Coronavirus Hand Sanitizer 2020

Coronavirus Has Caused a Hand Sanitizer Shortage. What Should You Do?

Alarm over coronavirus has caused a run on hand sanitizers. And now, sanitizers from Purell and other brands are exceedingly hard to come by. Where it isn’t sold out, enterprising sellers are charging outrageously inflated prices simply because they can. If you don’t have any hand sanitizer, you’re not likely to get some while the manufacturers create enough supply to meet the frenzied demand caused by panic over coronavirus. (To be clear, we don’t think anyone should panic.)

While using hand sanitizer is a smart way to slow and prevent the spread of viruses, keep in mind that washing your hands thoroughly with soap is more effective than using hand sanitizer. (Here’s a fun list of choruses that work from Twitter if you don’t want to sing “Happy Birthday” to reach at least 20 seconds of handwashing.) But if you’re on a train and a sudden lurch forces you to grab a pole, we can understand wishing for a squirt of something purifying while you’re enclosed for the rest of your trip. So what do you do if you can’t get your hands on the most popular hand sanitizers? In collaboration with Wirecutter, a product review website owned by the New York Times, here’s our advice:

Do wash your hands frequently and thoroughly. This is the smartest thing you can do to prevent the spread of viruses.
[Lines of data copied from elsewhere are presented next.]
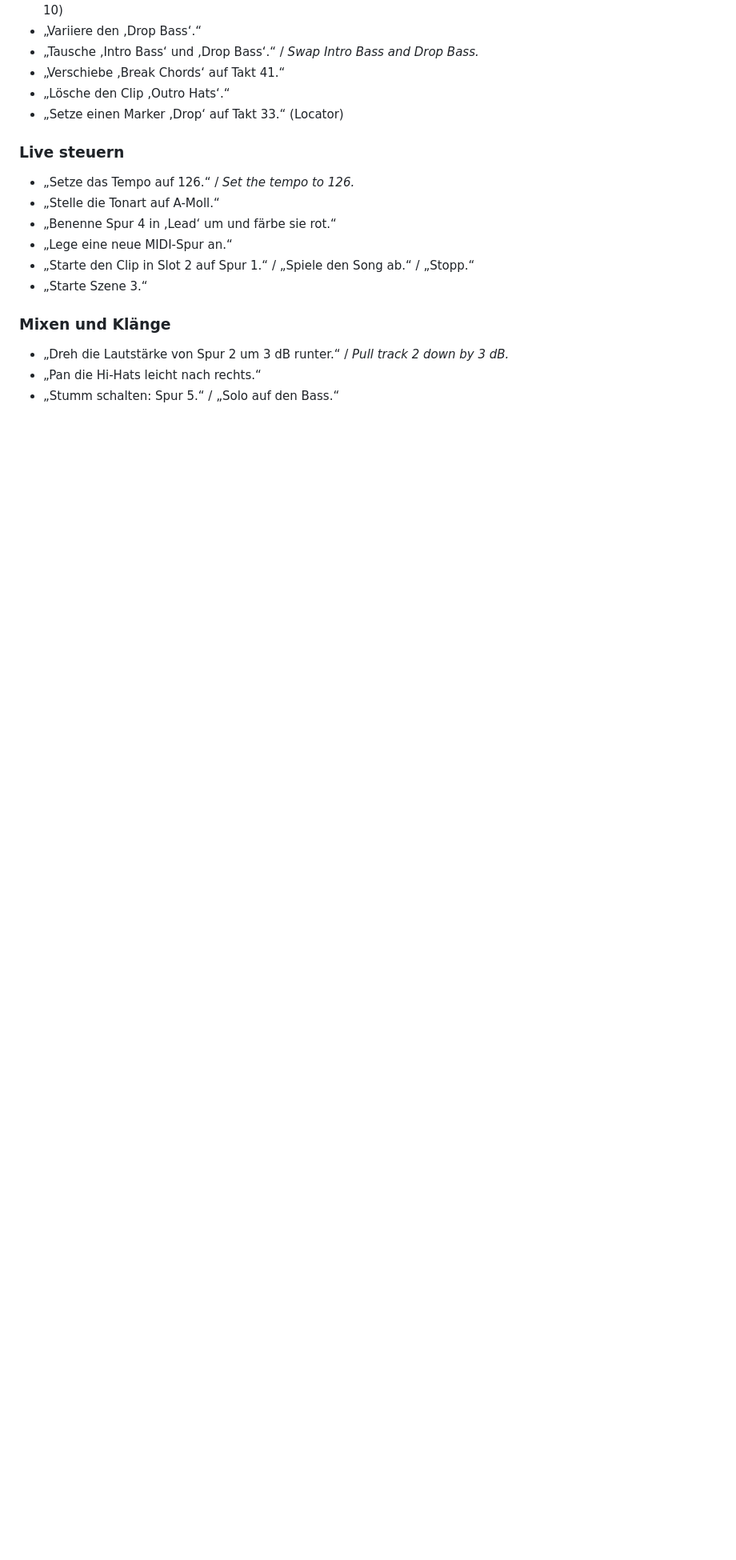
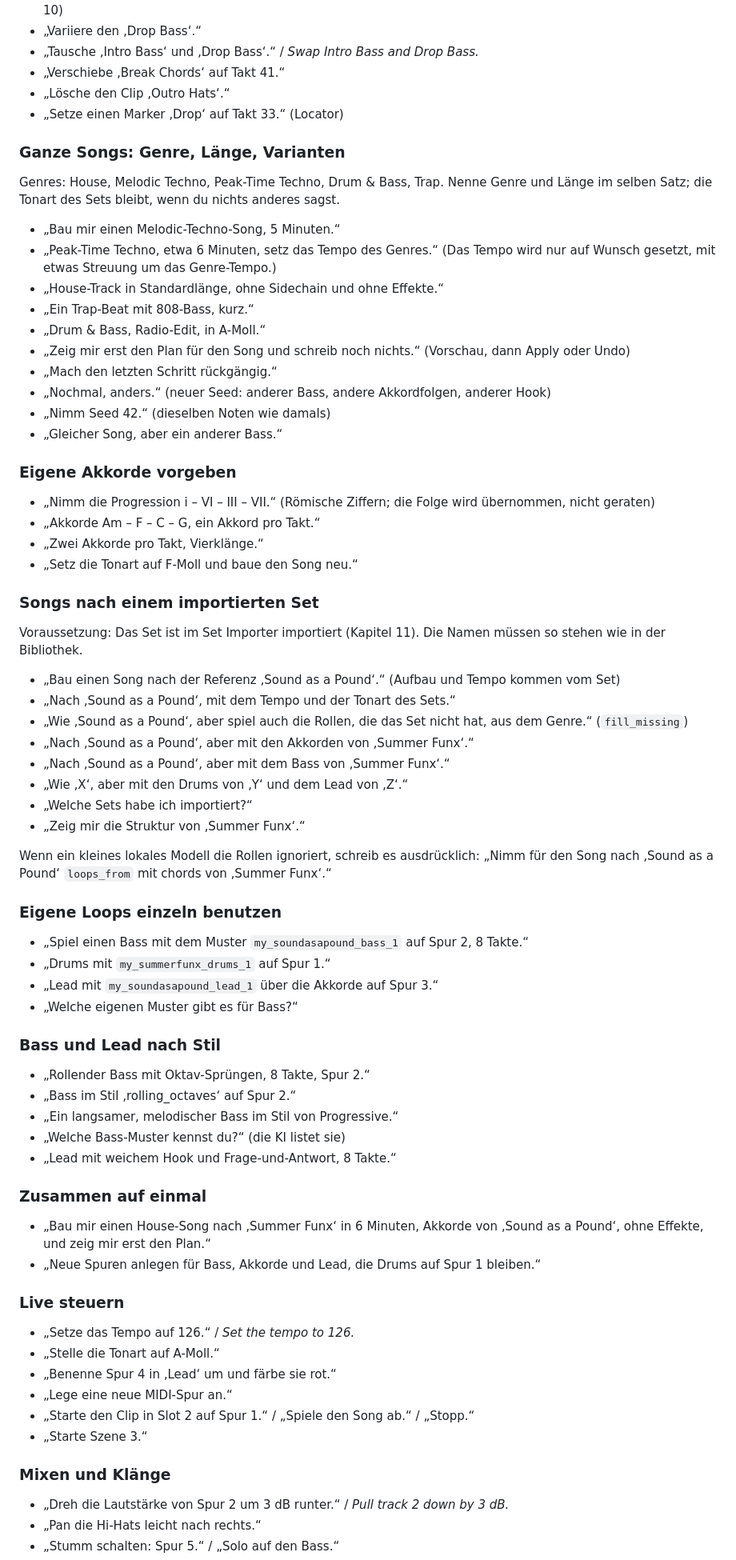
Before and after one commit to markus-fischbacher/MidiBakery, a Markdown page: docs/user/BENUTZERHANDBUCH.md, the part around the change. Shown at 80% size. Drawn GitHub-style; blank space fills up the shorter version.

Commit message:
Manual: a large set of example sentences for songs, references, loops and styles (#92)
Co-authored-by: Claude Sonnet 5.5 <noreply@anthropic.com>

```diff
--- a/docs/user/BENUTZERHANDBUCH.md
+++ b/docs/user/BENUTZERHANDBUCH.md
@@ -285,6 +285,63 @@ Du kannst Deutsch und Englisch mischen. Spuren und Clips kannst du beim Namen ne
 - „Verschiebe ‚Break Chords‘ auf Takt 41.“
 - „Lösche den Clip ‚Outro Hats‘.“
 - „Setze einen Marker ‚Drop‘ auf Takt 33.“ (Locator)
+
+### Ganze Songs: Genre, Länge, Varianten
+
+Genres: House, Melodic Techno, Peak-Time Techno, Drum & Bass, Trap. Nenne Genre und Länge im selben Satz; die Tonart des Sets bleibt, wenn du nichts anderes sagst.
+
+- „Bau mir einen Melodic-Techno-Song, 5 Minuten.“
+- „Peak-Time Techno, etwa 6 Minuten, setz das Tempo des Genres.“ (Das Tempo wird nur auf Wunsch gesetzt, mit etwas Streuung um das Genre-Tempo.)
+- „House-Track in Standardlänge, ohne Sidechain und ohne Effekte.“
+- „Ein Trap-Beat mit 808-Bass, kurz.“
+- „Drum & Bass, Radio-Edit, in A-Moll.“
+- „Zeig mir erst den Plan für den Song und schreib noch nichts.“ (Vorschau, dann Apply oder Undo)
+- „Mach den letzten Schritt rückgängig.“
+- „Nochmal, anders.“ (neuer Seed: anderer Bass, andere Akkordfolgen, anderer Hook)
+- „Nimm Seed 42.“ (dieselben Noten wie damals)
+- „Gleicher Song, aber ein anderer Bass.“
+
+### Eigene Akkorde vorgeben
+
+- „Nimm die Progression i – VI – III – VII.“ (Römische Ziffern; die Folge wird übernommen, nicht geraten)
+- „Akkorde Am – F – C – G, ein Akkord pro Takt.“
+- „Zwei Akkorde pro Takt, Vierklänge.“
+- „Setz die Tonart auf F-Moll und baue den Song neu.“
+
+### Songs nach einem importierten Set
+
+Voraussetzung: Das Set ist im Set Importer importiert (Kapitel 11). Die Namen müssen so stehen wie in der Bibliothek.
+
+- „Bau einen Song nach der Referenz ‚Sound as a Pound‘.“ (Aufbau und Tempo kommen vom Set)
+- „Nach ‚Sound as a Pound‘, mit dem Tempo und der Tonart des Sets.“
+- „Wie ‚Sound as a Pound‘, aber spiel auch die Rollen, die das Set nicht hat, aus dem Genre.“ (`fill_missing`)
+- „Nach ‚Sound as a Pound‘, aber mit den Akkorden von ‚Summer Funx‘.“
+- „Nach ‚Sound as a Pound‘, aber mit dem Bass von ‚Summer Funx‘.“
+- „Wie ‚X‘, aber mit den Drums von ‚Y‘ und dem Lead von ‚Z‘.“
+- „Welche Sets habe ich importiert?“
+- „Zeig mir die Struktur von ‚Summer Funx‘.“
+
+Wenn ein kleines lokales Modell die Rollen ignoriert, schreib es ausdrücklich: „Nimm für den Song nach ‚Sound as a Pound‘ `loops_from` mit chords von ‚Summer Funx‘.“
+
+### Eigene Loops einzeln benutzen
+
+- „Spiel einen Bass mit dem Muster `my_soundasapound_bass_1` auf Spur 2, 8 Takte.“
+- „Drums mit `my_summerfunx_drums_1` auf Spur 1.“
+- „Lead mit `my_soundasapound_lead_1` über die Akkorde auf Spur 3.“
+- „Welche eigenen Muster gibt es für Bass?“
+
+### Bass und Lead nach Stil
+
+- „Rollender Bass mit Oktav-Sprüngen, 8 Takte, Spur 2.“
+- „Bass im Stil ‚rolling_octaves‘ auf Spur 2.“
+- „Ein langsamer, melodischer Bass im Stil von Progressive.“
+- „Welche Bass-Muster kennst du?“ (die KI listet sie)
+- „Lead mit weichem Hook und Frage-und-Antwort, 8 Takte.“
+
+### Zusammen auf einmal
+
+- „Bau mir einen House-Song nach ‚Summer Funx‘ in 6 Minuten, Akkorde von ‚Sound as a Pound‘, ohne Effekte, und zeig mir erst den Plan.“
+- „Neue Spuren anlegen für Bass, Akkorde und Lead, die Drums auf Spur 1 bleiben.“
 
 ### Live steuern
 
```
Also changed, not shown: docs/user/USER_GUIDE.md (+57 -0 lines).
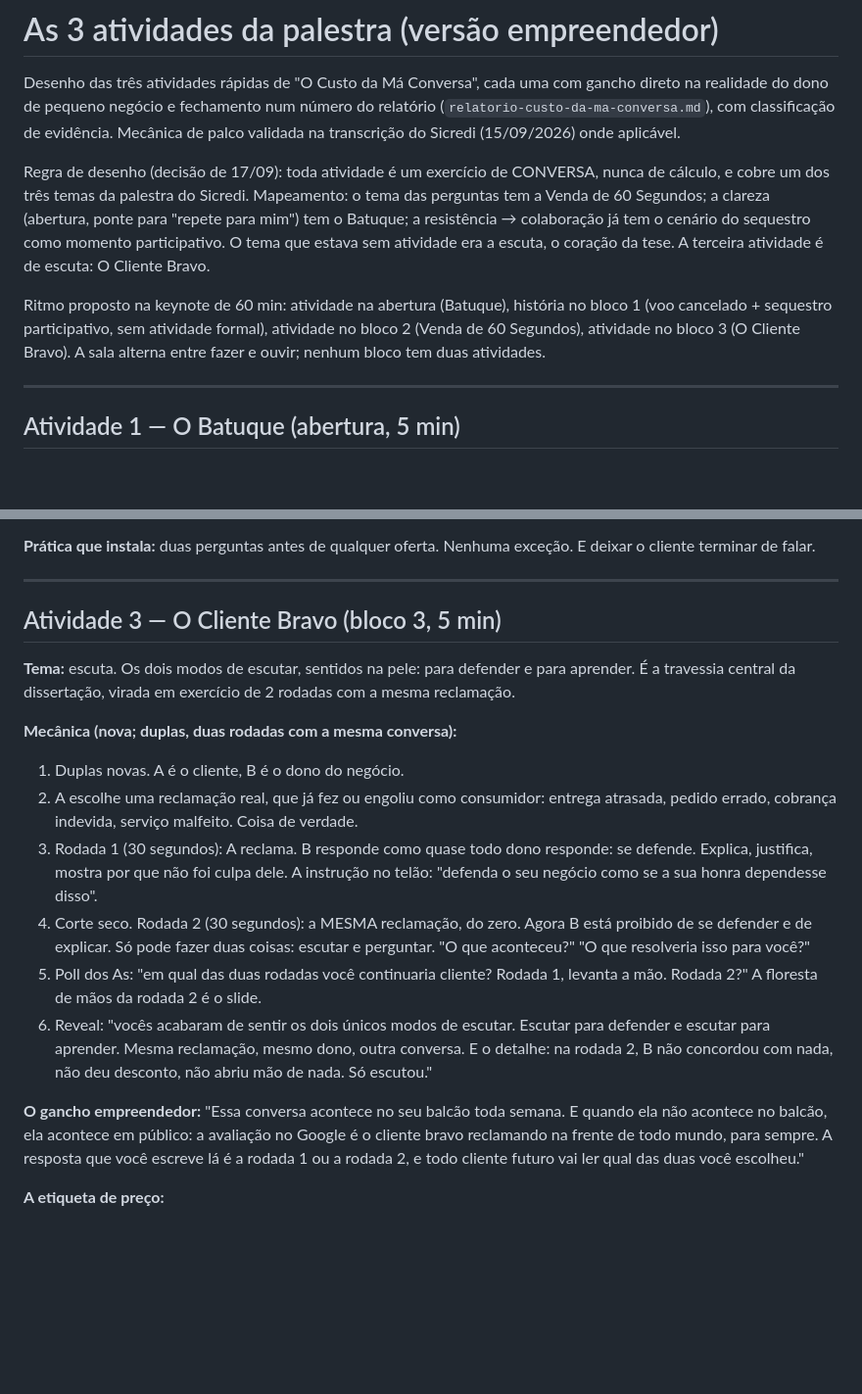
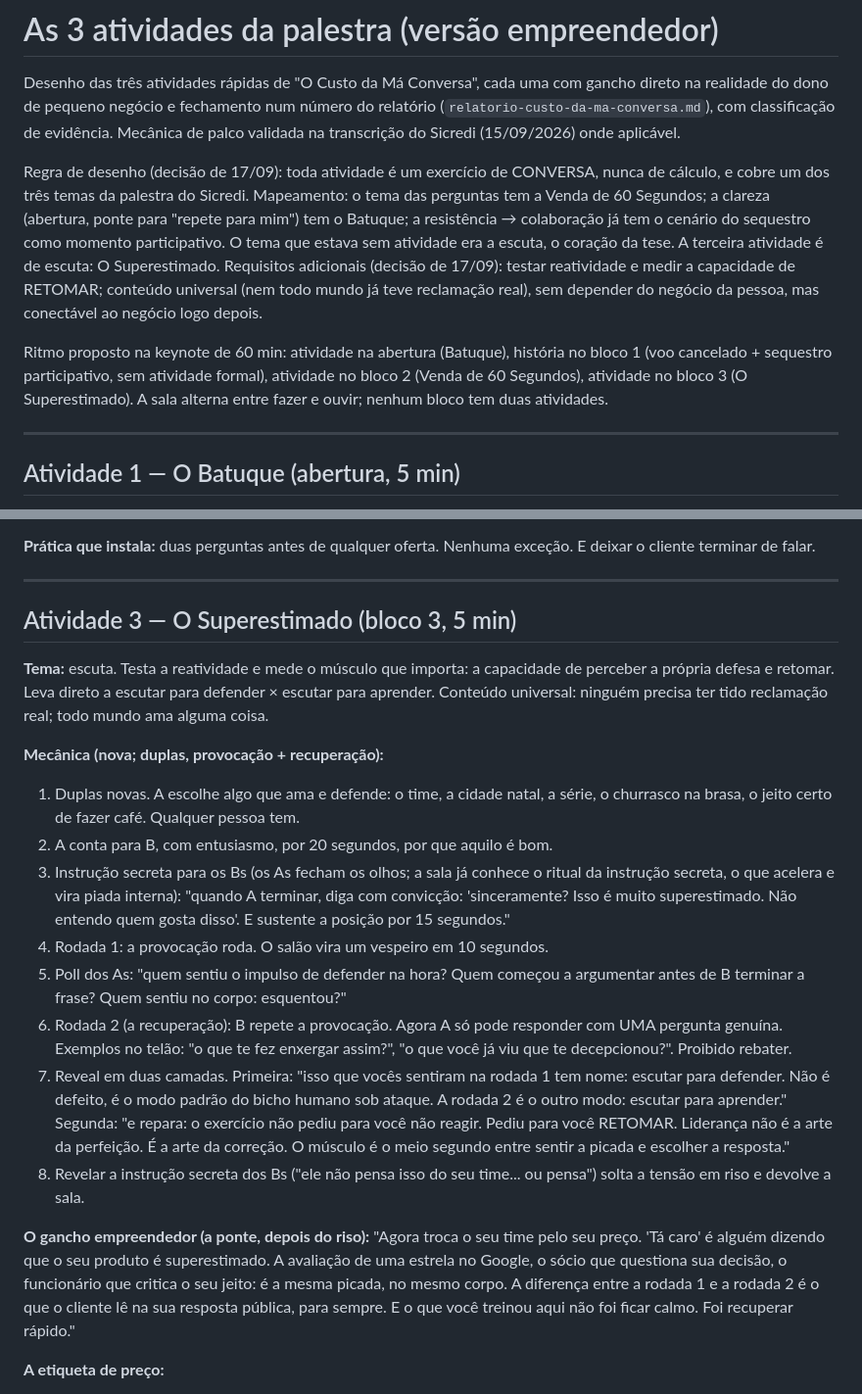
Before and after one commit to ryoichiop/ryopenna, a Markdown page: pesquisa/atividades-palestra-empreendedor.md, 2 parts joined by grey strips. Shown at 98% size. Drawn GitHub-style; blank space fills up the shorter version.

Commit message:
Pesquisa: atividade 3 vira O Superestimado (reatividade + recuperação, conteúdo universal)
Co-Authored-By: Claude Fable 5 <noreply@anthropic.com>

```diff
--- a/pesquisa/atividades-palestra-empreendedor.md
+++ b/pesquisa/atividades-palestra-empreendedor.md
@@ -10,11 +10,14 @@ nunca de cálculo, e cobre um dos três temas da palestra do Sicredi. Mapeamento
 o tema das perguntas tem a Venda de 60 Segundos; a clareza (abertura, ponte para
 "repete para mim") tem o Batuque; a resistência → colaboração já tem o cenário do
 sequestro como momento participativo. O tema que estava sem atividade era a
-escuta, o coração da tese. A terceira atividade é de escuta: O Cliente Bravo.
+escuta, o coração da tese. A terceira atividade é de escuta: O Superestimado.
+Requisitos adicionais (decisão de 17/09): testar reatividade e medir a capacidade
+de RETOMAR; conteúdo universal (nem todo mundo já teve reclamação real), sem
+depender do negócio da pessoa, mas conectável ao negócio logo depois.
 
 Ritmo proposto na keynote de 60 min: atividade na abertura (Batuque), história no
 bloco 1 (voo cancelado + sequestro participativo, sem atividade formal), atividade
-no bloco 2 (Venda de 60 Segundos), atividade no bloco 3 (O Cliente Bravo). A sala
+no bloco 2 (Venda de 60 Segundos), atividade no bloco 3 (O Superestimado). A sala
 alterna entre fazer e ouvir; nenhum bloco tem duas atividades.
 
 ---
@@ -86,35 +89,43 @@ E deixar o cliente terminar de falar.
 
 ---
 
-## Atividade 3 — O Cliente Bravo (bloco 3, 5 min)
+## Atividade 3 — O Superestimado (bloco 3, 5 min)
 
-**Tema:** escuta. Os dois modos de escutar, sentidos na pele: para defender e
-para aprender. É a travessia central da dissertação, virada em exercício de 2
-rodadas com a mesma reclamação.
+**Tema:** escuta. Testa a reatividade e mede o músculo que importa: a capacidade
+de perceber a própria defesa e retomar. Leva direto a escutar para defender ×
+escutar para aprender. Conteúdo universal: ninguém precisa ter tido reclamação
+real; todo mundo ama alguma coisa.
 
-**Mecânica (nova; duplas, duas rodadas com a mesma conversa):**
-1. Duplas novas. A é o cliente, B é o dono do negócio.
-2. A escolhe uma reclamação real, que já fez ou engoliu como consumidor: entrega
-   atrasada, pedido errado, cobrança indevida, serviço malfeito. Coisa de verdade.
-3. Rodada 1 (30 segundos): A reclama. B responde como quase todo dono responde:
-   se defende. Explica, justifica, mostra por que não foi culpa dele. A instrução
-   no telão: "defenda o seu negócio como se a sua honra dependesse disso".
-4. Corte seco. Rodada 2 (30 segundos): a MESMA reclamação, do zero. Agora B está
-   proibido de se defender e de explicar. Só pode fazer duas coisas: escutar e
-   perguntar. "O que aconteceu?" "O que resolveria isso para você?"
-5. Poll dos As: "em qual das duas rodadas você continuaria cliente? Rodada 1,
-   levanta a mão. Rodada 2?" A floresta de mãos da rodada 2 é o slide.
-6. Reveal: "vocês acabaram de sentir os dois únicos modos de escutar. Escutar
-   para defender e escutar para aprender. Mesma reclamação, mesmo dono, outra
-   conversa. E o detalhe: na rodada 2, B não concordou com nada, não deu desconto,
-   não abriu mão de nada. Só escutou."
+**Mecânica (nova; duplas, provocação + recuperação):**
+1. Duplas novas. A escolhe algo que ama e defende: o time, a cidade natal, a
+   série, o churrasco na brasa, o jeito certo de fazer café. Qualquer pessoa tem.
+2. A conta para B, com entusiasmo, por 20 segundos, por que aquilo é bom.
+3. Instrução secreta para os Bs (os As fecham os olhos; a sala já conhece o
+   ritual da instrução secreta, o que acelera e vira piada interna): "quando A
+   terminar, diga com convicção: 'sinceramente? Isso é muito superestimado. Não
+   entendo quem gosta disso'. E sustente a posição por 15 segundos."
+4. Rodada 1: a provocação roda. O salão vira um vespeiro em 10 segundos.
+5. Poll dos As: "quem sentiu o impulso de defender na hora? Quem começou a
+   argumentar antes de B terminar a frase? Quem sentiu no corpo: esquentou?"
+6. Rodada 2 (a recuperação): B repete a provocação. Agora A só pode responder
+   com UMA pergunta genuína. Exemplos no telão: "o que te fez enxergar assim?",
+   "o que você já viu que te decepcionou?". Proibido rebater.
+7. Reveal em duas camadas. Primeira: "isso que vocês sentiram na rodada 1 tem
+   nome: escutar para defender. Não é defeito, é o modo padrão do bicho humano
+   sob ataque. A rodada 2 é o outro modo: escutar para aprender." Segunda: "e
+   repara: o exercício não pediu para você não reagir. Pediu para você RETOMAR.
+   Liderança não é a arte da perfeição. É a arte da correção. O músculo é o meio
+   segundo entre sentir a picada e escolher a resposta."
+8. Revelar a instrução secreta dos Bs ("ele não pensa isso do seu time... ou
+   pensa") solta a tensão em riso e devolve a sala.
 
-**O gancho empreendedor:**
-"Essa conversa acontece no seu balcão toda semana. E quando ela não acontece no
-balcão, ela acontece em público: a avaliação no Google é o cliente bravo
-reclamando na frente de todo mundo, para sempre. A resposta que você escreve lá
-é a rodada 1 ou a rodada 2, e todo cliente futuro vai ler qual das duas você
-escolheu."
+**O gancho empreendedor (a ponte, depois do riso):**
+"Agora troca o seu time pelo seu preço. 'Tá caro' é alguém dizendo que o seu
+produto é superestimado. A avaliação de uma estrela no Google, o sócio que
+questiona sua decisão, o funcionário que critica o seu jeito: é a mesma picada,
+no mesmo corpo. A diferença entre a rodada 1 e a rodada 2 é o que o cliente lê
+na sua resposta pública, para sempre. E o que você treinou aqui não foi ficar
+calmo. Foi recuperar rápido."
 
 **A etiqueta de preço:**
 - 1 em cada 3 consumidores abandona uma marca que ama após UMA experiência ruim;
```
Also changed, not shown: other parts of pesquisa/atividades-palestra-empreendedor.md (+3 -3 lines).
Do make sure that if you are able to buy a lesser-known brand of hand sanitizer, it’s made of at least 60% alcohol, as recommended by the Centers for Disease Control and Prevention. (C.D.C.) That rules out some of the so-called “botanical” options and popular kid-friendly options.

Do make sure that if you decide to try and make your own hand sanitizer, it also contains at least 60% alcohol. This recipe (two parts rubbing alcohol, one part aloe) sounds like it should achieve 60% alcohol. Keep in mind that some recipes call for using liquor (like vodka), which is usually 40% alcohol, and might not reach the threshold you need. For instance, Tito’s Vodka has been urging people not to use its product in DIY sanitizer solutions.

Do dry your hands before applying any hand sanitizer. A 2019 study published in the American Society for Microbiology’s publication, mSphere, found that wet mucus protected the influenza A virus, rendering hand sanitizer less effective.

Surfaces? Sneezes? Sex? How the Coronavirus Can and Cannot SpreadMarch 2, 2020

Don’t rely on DIY recipes based solely on essential oils. They won’t work.

Don’t be conservative with your sanitizer, even if you’re down to one small travel-size bottle. For it to work, you need to cover every surface of both hands entirely with the sanitizer and rub until dry, according to the C.D.C.

Don’t use any hand sanitizer on greasy or dirty hands; it’s less effective, according to the C.D.C.

Don’t assume all anti-bacterial wipes will do the job. Benzalkonium chloride, the active ingredient in Wet Ones, was found to be less effective than ethanol (as in alcohol, the active ingredient in some sanitizers), hydrogen peroxide, or sodium hypochlorite on coronaviruses in an analysis of 22 studies published in February 2020.

Don’t expect baby wipes to work as well as handwashing or hand sanitizer. Baby wipes don’t have alcohol in them, and rubbing won’t remove germs from your hands the way simple soap and clean running water can.